Philadelphia hotels experienced unprecedented declines in demand during the COVID-19 pandemic, similar to most top-25 markets in the United States. Considering the city’s large number of demand generators, Philadelphia hotels are well positioned for a recovery, albeit a slow one. How far did the Philadelphia hotel market fall? What factors will shape this recovery?
How did destination resorts in the northeastern United States fare during the pandemic? What is the future of this asset class?
The Philadelphia market has been severely affected by the COVID-19 pandemic and the related decline in travel. The magnitude of the decline has been somewhat greater than that experienced by the top 25 markets in the U.S., which is due to the impact of the pandemic on the leisure segment, particularly international tourism, as well as across the meeting and group segment. Looking ahead, Philadelphia as a city works to heal and rebuild.
Pittsburgh has long been known as the hub for coal mining and steel production. Over the last 30 years, it has experienced quite the transformation, no longer just the eighth-largest city in the nation boasting its impressive steel output.
Denver’s growth this year reflects what many hotel developers and owners have been witnessing—as a market for jobs, business, and development, Denver continues to outperform.
Institutions ranging from Olympic centers to major military bases underpin the economy of Colorado Springs. Tourism brings additional demand to area hotels, which have noted improvements in transactions and performance over the past year.

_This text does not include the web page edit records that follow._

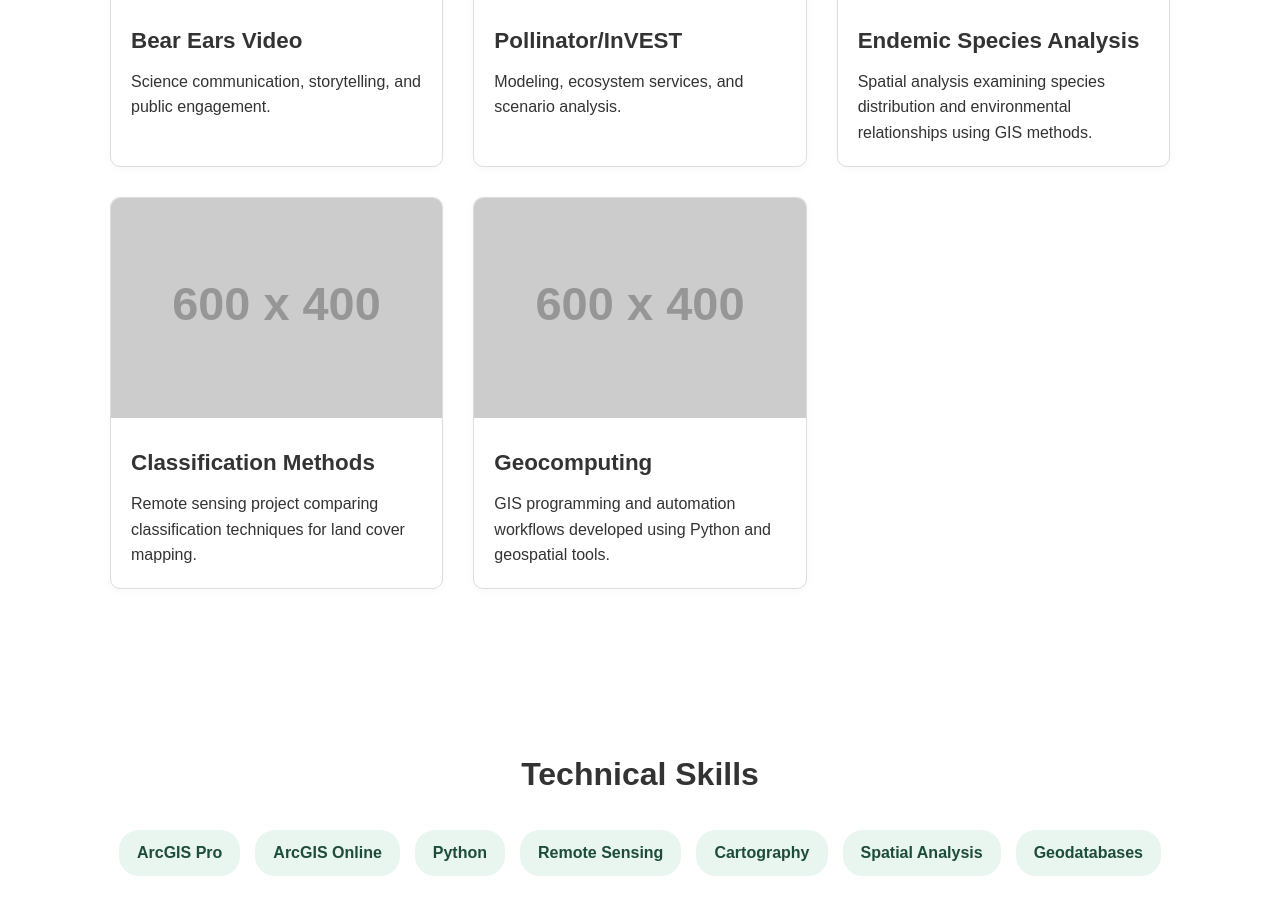
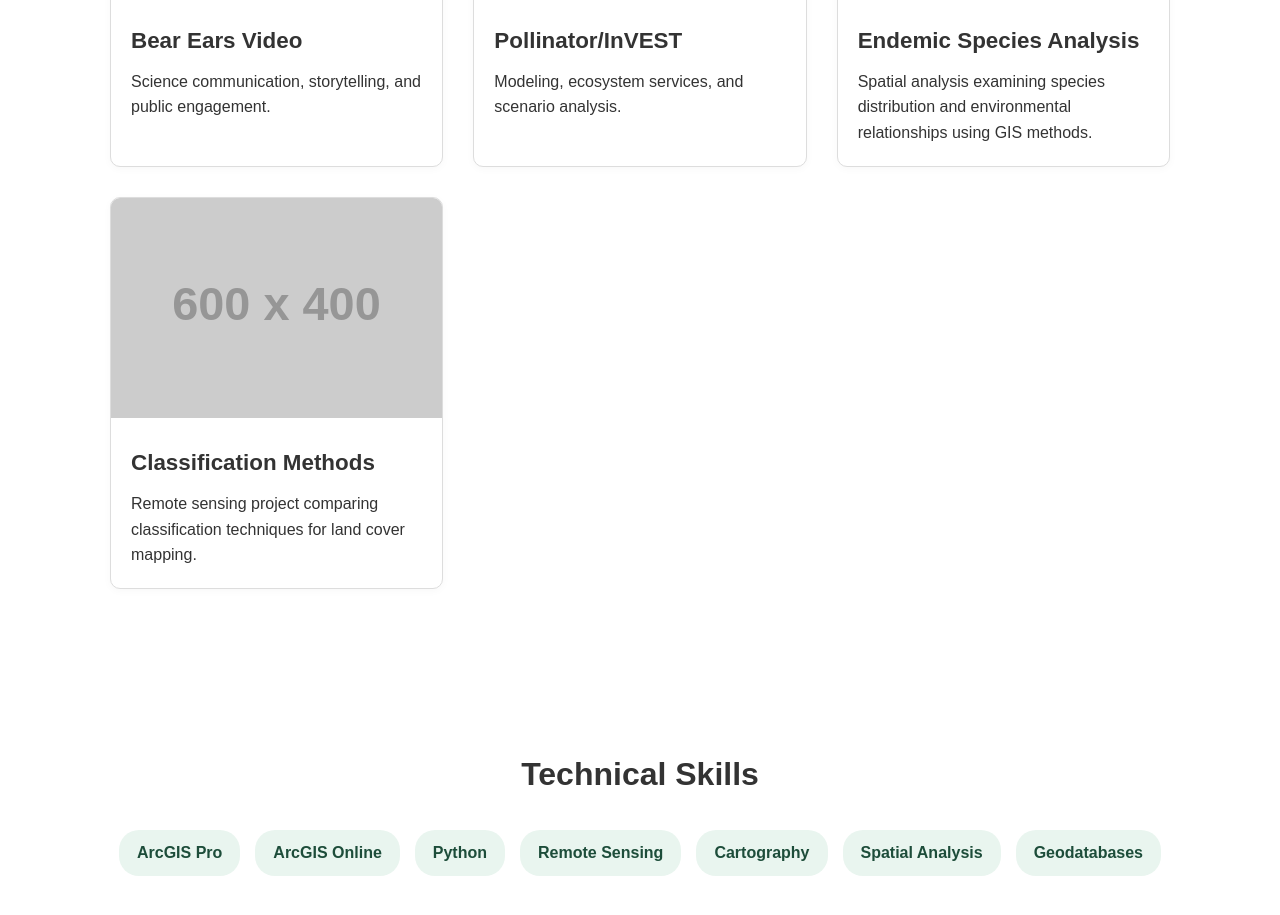
Before and after one commit to Cassandra-Clubb/CassClu-GIS-Portfolio, a plain HTML site: page index.html in a window 1280 px wide. Shown: the part 1897-2812 px from the top of the page. Drawn offline with Linux system fonts and the light colour scheme; placeholder pictures from the web are drawn by us.

Commit message:
Remove Geocomputing tile from portfolio

```diff
--- a/index.html
+++ b/index.html
@@ -363,17 +363,6 @@ for land cover mapping.
 </div>
 </div>
 
-<div class="project-card">
-<img src="https://via.placeholder.com/600x400" alt="Geocomputing project preview">
-<div class="project-content">
-<h3>Geocomputing</h3>
-<p>
-GIS programming and automation workflows developed using Python
-and geospatial tools.
-</p>
-</div>
-</div>
-
 </div>
 
 </section>
```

Unemployment in Philadelphia remains high, though the city’s broad economic base continues to slowly recover. RevPAR levels for Philadelphia hotels are expected to strengthen in the near term, with demand outpacing recent supply additions.
Atlantic City faces many challenges ahead. This article examines the visitation and revenues trends for Atlantic City and summarizes major developments occurring in 2010 and beyond, including the Pennsylvania table games.
A sluggish national economy hasn’t held back growth in Center City Philadelphia, where expansions of business, tourism, and the convention center bring on a need for new hotels.